### WHAT THE EXERCISE ASKS
Go through the entries below and retype them exactly, omitting each picture.

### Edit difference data
=== Begin Enclosure ===

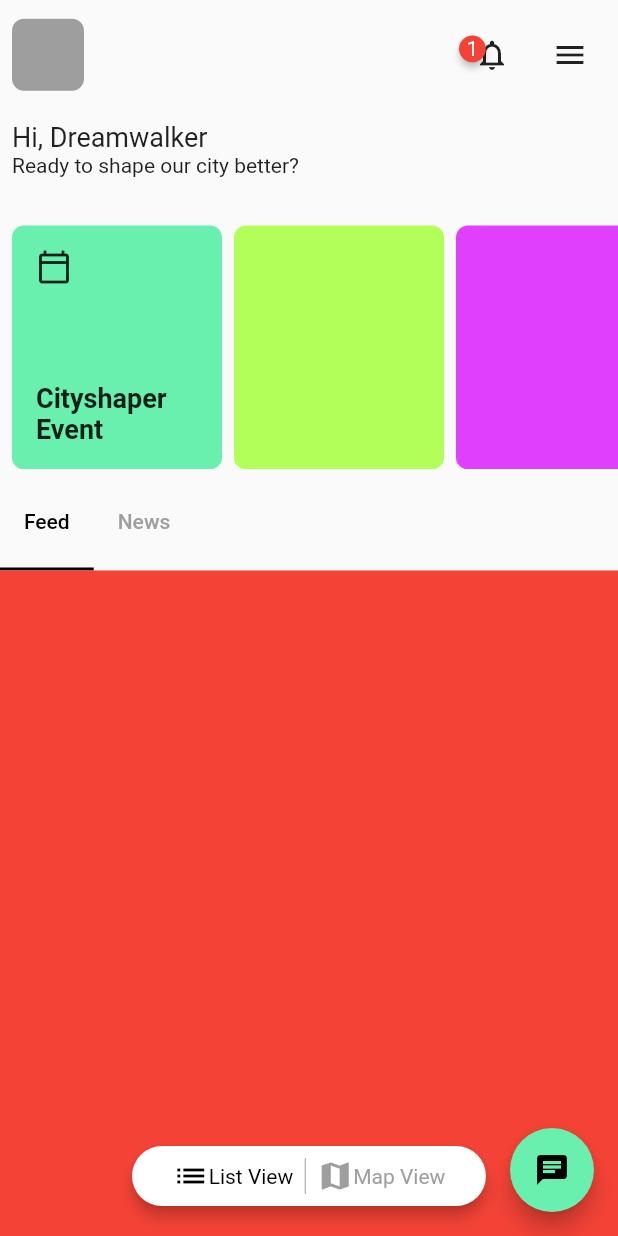
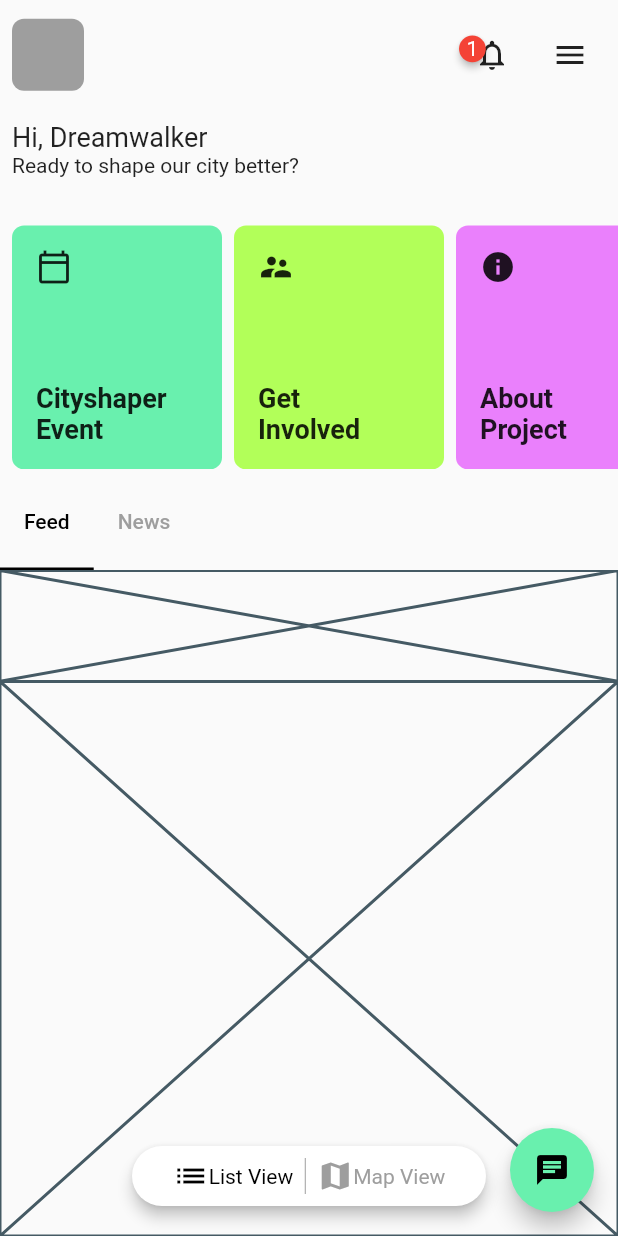
Before and after one commit to JAICHANGPARK/flutter_notebook_11th_story, a Flutter app: the screen it shows after launch, on a phone screen of 412 x 824 dp. Run offline on Flutter 3.47's test engine with Material 2 defaults, Android fonts, the phone set to English and light mode, and no system bars; drawn by our look-alikes of badges; our stand-ins replace backdrop, flutter_inner_drawer, flutter_slidable, flutter_swiper, google_fonts.

Commit message:
Update irys_home_page.dart

```diff
--- a/lib/ep727_irys_mobile_app/ui/irys_home_page.dart
+++ b/lib/ep727_irys_mobile_app/ui/irys_home_page.dart
@@ -124,6 +124,22 @@ class _IrysHomePageState extends State<IrysHomePage> with SingleTickerProviderSt
                                       width: 140,
                                       decoration: BoxDecoration(
                                           color: Colors.lightGreenAccent, borderRadius: BorderRadius.circular(8)),
+                                      padding: EdgeInsets.all(16),
+                                      child: Column(
+                                        crossAxisAlignment: CrossAxisAlignment.start,
+                                        children: [
+                                          Icon(Icons.supervisor_account),
+                                          Spacer(),
+                                          Text(
+                                            "Get",
+                                            style: TextStyle(fontSize: 18, fontWeight: FontWeight.bold),
+                                          ),
+                                          Text(
+                                            "Involved",
+                                            style: TextStyle(fontSize: 18, fontWeight: FontWeight.bold),
+                                          ),
+                                        ],
+                                      ),
                                     ),
                                   ),
                                   Padding(
@@ -131,7 +147,23 @@ class _IrysHomePageState extends State<IrysHomePage> with SingleTickerProviderSt
                                     child: Container(
                                       width: 140,
                                       decoration: BoxDecoration(
-                                          color: Colors.purpleAccent, borderRadius: BorderRadius.circular(8)),
+                                          color: Colors.purpleAccent[100], borderRadius: BorderRadius.circular(8)),
+                                      padding: EdgeInsets.all(16),
+                                      child: Column(
+                                        crossAxisAlignment: CrossAxisAlignment.start,
+                                        children: [
+                                          Icon(Icons.info),
+                                          Spacer(),
+                                          Text(
+                                            "About",
+                                            style: TextStyle(fontSize: 18, fontWeight: FontWeight.bold),
+                                          ),
+                                          Text(
+                                            "Project",
+                                            style: TextStyle(fontSize: 18, fontWeight: FontWeight.bold),
+                                          ),
+                                        ],
+                                      ),
                                     ),
                                   ),
                                 ],
@@ -161,8 +193,15 @@ class _IrysHomePageState extends State<IrysHomePage> with SingleTickerProviderSt
                     child: TabBarView(
                       controller: _tabController,
                       children: [
-                        Container(
-                          color: Colors.red,
+                        Column(
+                          children: [
+                            Expanded(
+                                flex: 2,
+                                child: Placeholder()),
+                            Expanded(
+                                flex: 10,
+                                child: Placeholder()),
+                          ],
                         ),
                         Container(
                           color: Colors.blue,
```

=== End Enclosure ===

### SOLUTION TO THIS TASK
Before and after one commit to JAICHANGPARK/flutter_notebook_11th_story, a Flutter app: the screen it shows after launch, on a phone screen of 412 x 824 dp. Run offline on Flutter 3.47's test engine with Material 2 defaults, Android fonts, the phone set to English and light mode, and no system bars; drawn by our look-alikes of badges; our stand-ins replace backdrop, flutter_inner_drawer, flutter_slidable, flutter_swiper, google_fonts.

Commit message:
Update irys_home_page.dart

```diff
--- a/lib/ep727_irys_mobile_app/ui/irys_home_page.dart
+++ b/lib/ep727_irys_mobile_app/ui/irys_home_page.dart
@@ -124,6 +124,22 @@ class _IrysHomePageState extends State<IrysHomePage> with SingleTickerProviderSt
                                       width: 140,
                                       decoration: BoxDecoration(
                                           color: Colors.lightGreenAccent, borderRadius: BorderRadius.circular(8)),
+                                      padding: EdgeInsets.all(16),
+                                      child: Column(
+                                        crossAxisAlignment: CrossAxisAlignment.start,
+                                        children: [
+                                          Icon(Icons.supervisor_account),
+                                          Spacer(),
+                                          Text(
+                                            "Get",
+                                            style: TextStyle(fontSize: 18, fontWeight: FontWeight.bold),
+                                          ),
+                                          Text(
+                                            "Involved",
+                                            style: TextStyle(fontSize: 18, fontWeight: FontWeight.bold),
+                                          ),
+                                        ],
+                                      ),
                                     ),
                                   ),
                                   Padding(
@@ -131,7 +147,23 @@ class _IrysHomePageState extends State<IrysHomePage> with SingleTickerProviderSt
                                     child: Container(
                                       width: 140,
                                       decoration: BoxDecoration(
-                                          color: Colors.purpleAccent, borderRadius: BorderRadius.circular(8)),
+                                          color: Colors.purpleAccent[100], borderRadius: BorderRadius.circular(8)),
+                                      padding: EdgeInsets.all(16),
+                                      child: Column(
+                                        crossAxisAlignment: CrossAxisAlignment.start,
+                                        children: [
+                                          Icon(Icons.info),
+                                          Spacer(),
+                                          Text(
+                                            "About",
+                                            style: TextStyle(fontSize: 18, fontWeight: FontWeight.bold),
+                                          ),
+                                          Text(
+                                            "Project",
+                                            style: TextStyle(fontSize: 18, fontWeight: FontWeight.bold),
+                                          ),
+                                        ],
+                                      ),
                                     ),
                                   ),
                                 ],
@@ -161,8 +193,15 @@ class _IrysHomePageState extends State<IrysHomePage> with SingleTickerProviderSt
                     child: TabBarView(
                       controller: _tabController,
                       children: [
-                        Container(
-                          color: Colors.red,
+                        Column(
+                          children: [
+                            Expanded(
+                                flex: 2,
+                                child: Placeholder()),
+                            Expanded(
+                                flex: 10,
+                                child: Placeholder()),
+                          ],
                         ),
                         Container(
                           color: Colors.blue,
```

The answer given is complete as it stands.